WHAT YOU WILL DO ->
Every line of the listing that holds the word "from" should be returned.

|---|

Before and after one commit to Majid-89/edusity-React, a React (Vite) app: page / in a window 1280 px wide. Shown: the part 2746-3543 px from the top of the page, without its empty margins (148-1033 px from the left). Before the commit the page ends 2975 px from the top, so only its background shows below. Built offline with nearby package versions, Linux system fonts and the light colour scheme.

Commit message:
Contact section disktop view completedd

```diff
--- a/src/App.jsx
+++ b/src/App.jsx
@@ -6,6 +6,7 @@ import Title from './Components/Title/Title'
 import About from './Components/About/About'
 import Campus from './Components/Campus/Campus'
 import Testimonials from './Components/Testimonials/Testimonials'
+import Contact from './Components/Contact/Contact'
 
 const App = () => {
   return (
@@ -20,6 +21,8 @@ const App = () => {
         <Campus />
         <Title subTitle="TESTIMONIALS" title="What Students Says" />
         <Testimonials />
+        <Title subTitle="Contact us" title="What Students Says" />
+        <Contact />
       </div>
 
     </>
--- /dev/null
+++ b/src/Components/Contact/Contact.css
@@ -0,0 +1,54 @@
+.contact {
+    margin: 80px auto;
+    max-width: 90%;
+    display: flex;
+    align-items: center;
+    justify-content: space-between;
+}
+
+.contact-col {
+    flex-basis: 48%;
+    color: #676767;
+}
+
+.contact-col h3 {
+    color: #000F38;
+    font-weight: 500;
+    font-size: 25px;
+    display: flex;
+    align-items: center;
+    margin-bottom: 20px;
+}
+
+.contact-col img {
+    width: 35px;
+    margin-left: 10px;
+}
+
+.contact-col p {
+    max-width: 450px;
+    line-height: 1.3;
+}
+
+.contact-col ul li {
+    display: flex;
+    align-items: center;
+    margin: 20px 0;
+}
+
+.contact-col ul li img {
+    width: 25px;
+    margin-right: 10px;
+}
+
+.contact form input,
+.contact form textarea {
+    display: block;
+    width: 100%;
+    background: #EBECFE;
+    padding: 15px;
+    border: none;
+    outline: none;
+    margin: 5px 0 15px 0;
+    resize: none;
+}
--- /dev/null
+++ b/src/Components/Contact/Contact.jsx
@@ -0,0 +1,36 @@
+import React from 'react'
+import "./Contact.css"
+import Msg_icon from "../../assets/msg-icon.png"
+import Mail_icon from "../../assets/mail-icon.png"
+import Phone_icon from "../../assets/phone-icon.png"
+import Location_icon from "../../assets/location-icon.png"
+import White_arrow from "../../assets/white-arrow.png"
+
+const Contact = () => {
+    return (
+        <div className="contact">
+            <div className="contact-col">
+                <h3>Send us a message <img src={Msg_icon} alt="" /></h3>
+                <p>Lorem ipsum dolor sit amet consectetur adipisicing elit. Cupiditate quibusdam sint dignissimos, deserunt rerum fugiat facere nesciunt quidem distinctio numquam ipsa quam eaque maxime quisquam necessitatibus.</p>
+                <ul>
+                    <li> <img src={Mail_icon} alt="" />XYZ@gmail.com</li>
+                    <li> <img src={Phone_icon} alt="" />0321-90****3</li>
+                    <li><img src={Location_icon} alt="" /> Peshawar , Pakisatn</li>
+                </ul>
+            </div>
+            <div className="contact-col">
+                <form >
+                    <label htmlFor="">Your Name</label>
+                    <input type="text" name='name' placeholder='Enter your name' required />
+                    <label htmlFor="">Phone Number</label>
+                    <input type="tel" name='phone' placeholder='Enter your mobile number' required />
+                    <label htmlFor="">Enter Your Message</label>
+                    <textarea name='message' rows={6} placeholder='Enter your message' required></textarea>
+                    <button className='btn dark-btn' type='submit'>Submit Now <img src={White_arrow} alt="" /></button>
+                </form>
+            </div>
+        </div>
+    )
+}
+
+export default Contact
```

|---|

ANSWER SPACE ->
Before and after one commit to Majid-89/edusity-React, a React (Vite) app: page / in a window 1280 px wide. Shown: the part 2746-3543 px from the top of the page, without its empty margins (148-1033 px from the left). Before the commit the page ends 2975 px from the top, so only its background shows below. Built offline with nearby package versions, Linux system fonts and the light colour scheme.
@@ -6,6 +6,7 @@ import Title from './Components/Title/Title'
 import About from './Components/About/About'
 import Campus from './Components/Campus/Campus'
 import Testimonials from './Components/Testimonials/Testimonials'
+import Contact from './Components/Contact/Contact'
+import React from 'react'
+import Msg_icon from "../../assets/msg-icon.png"
+import Mail_icon from "../../assets/mail-icon.png"
+import Phone_icon from "../../assets/phone-icon.png"
+import Location_icon from "../../assets/location-icon.png"
+import White_arrow from "../../assets/white-arrow.png"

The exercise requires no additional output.